GROUPS OF CICHLIDS
Central American Cichlids
This group comprises several genera closely related to the South American genus Cichlasoma, and assigned to it until recently. The earlier name, and also Heros, is still commonly used. Their distribution encompasses lakes, rivers, and streams in not only Central America but also the southern United States and some Caribbean islands. The water in these regions is normally hard and alkaline (pH 7.5-8.0), and still or with a slow to moderate flow. The maintenance/breeding temperature is 24-27°C (75-80°F).
All are monogamous, seasonal substrate brooders, with a fairly large territorial requirement – a diameter roughly 5 to 10 times adult male length. Many are highly competitive, and only the smallest species are suitable for a Central American community, and then only in a large (120 cm/48 in) tank. NONE IS SUITABLE FOR THE GENERAL COMMUNITY. They should never be mixed with their Amazonian cousins, whose temperament and water requirements are completely different, though some can be housed with some cichlids from hard water areas of north-west South America. Digging is often frequent and extensive.
Males are usually larger than females and have longer finnage; one sex may be more colourful than the other. Ideally pairs should be given their own quarters, at least for breeding, with 80 cm (30 in) the minimum tank length for the smallest species. The males of some large species may represent a serious danger to the females.
Archocentrus, Neetroplus, and Herotilapia (7.5- 18 cm/3-7 in) are omnivorous cave brooders, feeding on invertebrates and some vegetable matter. Apart from Herotilapia and Archocentrus centrarchus, they tend to be very belligerent for their size. Thorichthys (10-15 cm/4-6 in) breed in caves or other sheltered sites (for example, between rocks, or beneath overhangs) and are insectivores.
Chuco, Copora, Paraneetroplus, Tomocichla, and Theraps (13-30 cm/5-12 in) are also cave brooders, but occur in faster-flowing water than other Central Americans. They require a rocky habitat. Paraneetroplus are herbivorous and the others largely insectivorous. Copora nicaraguensis is unusual for a substrate spawner in that its eggs are non-adhesive, laid in a pit, and taken into the mouth for cleaning.

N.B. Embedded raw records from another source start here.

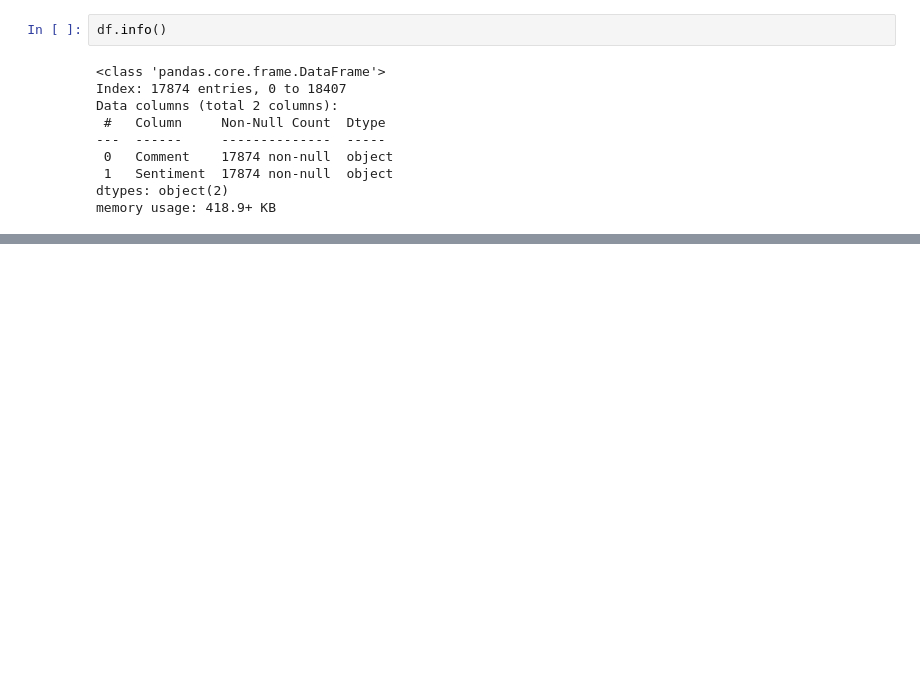
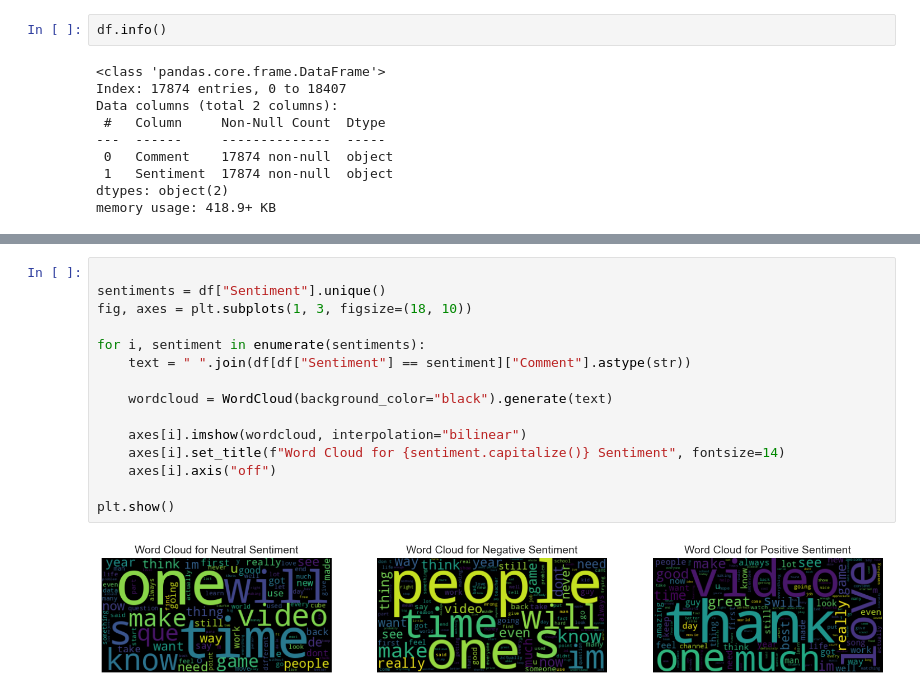
Before and after one commit to rnimisha/youtube-comment-analyzer, a Jupyter notebook: notebook/eda.ipynb, the cells around one changed output, grey strips where cells are left out. Saved outputs shown, nothing was run; the diff lists cells and outputs as text; blank space fills up the shorter version.

```diff
--- a/notebook/eda.ipynb
+++ b/notebook/eda.ipynb
@@ -112,0 +133,17 @@ memory usage: 418.9+ KB
+# %%
+
+sentiments = df["Sentiment"].unique()
+fig, axes = plt.subplots(1, 3, figsize=(18, 10))
+
+for i, sentiment in enumerate(sentiments):
+    text = " ".join(df[df["Sentiment"] == sentiment]["Comment"].astype(str))
+
+    wordcloud = WordCloud(background_color="black").generate(text)
+
+    axes[i].imshow(wordcloud, interpolation="bilinear")
+    axes[i].set_title(f"Word Cloud for {sentiment.capitalize()} Sentiment", fontsize=14)
+    axes[i].axis("off")
+
+plt.show()
+# %% [output]
+[figure, added]
```
Also changed, not shown: parts of 8 cells of this notebook.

Herichthys, Paratheraps, and Vieja (20-35 cm/8-14 in) are herbivorous open brooders, generally with little sexual dimorphism. Although peaceful in relation to their size, they require spacious (minimum 120 x 50 cm/48 x 18 in) private breeding quarters.Amphilophus (20-30 cm/8-12 in) are bottom-sifting omnivores. Some of these open brooders are extremely intolerant of con-specifics or similar-looking con-generics, and males may be a serious threat to females. Nandopsis and Petenia (15-75 cm/6-30 in), the “guapotes”, are open-brooding predators with piscivorous tendencies. They are solitary except when breeding, and are therefore intolerant of other fishes. Bonded pairs, however, are often highly tolerant of each other, and will unite to exterminate any competition.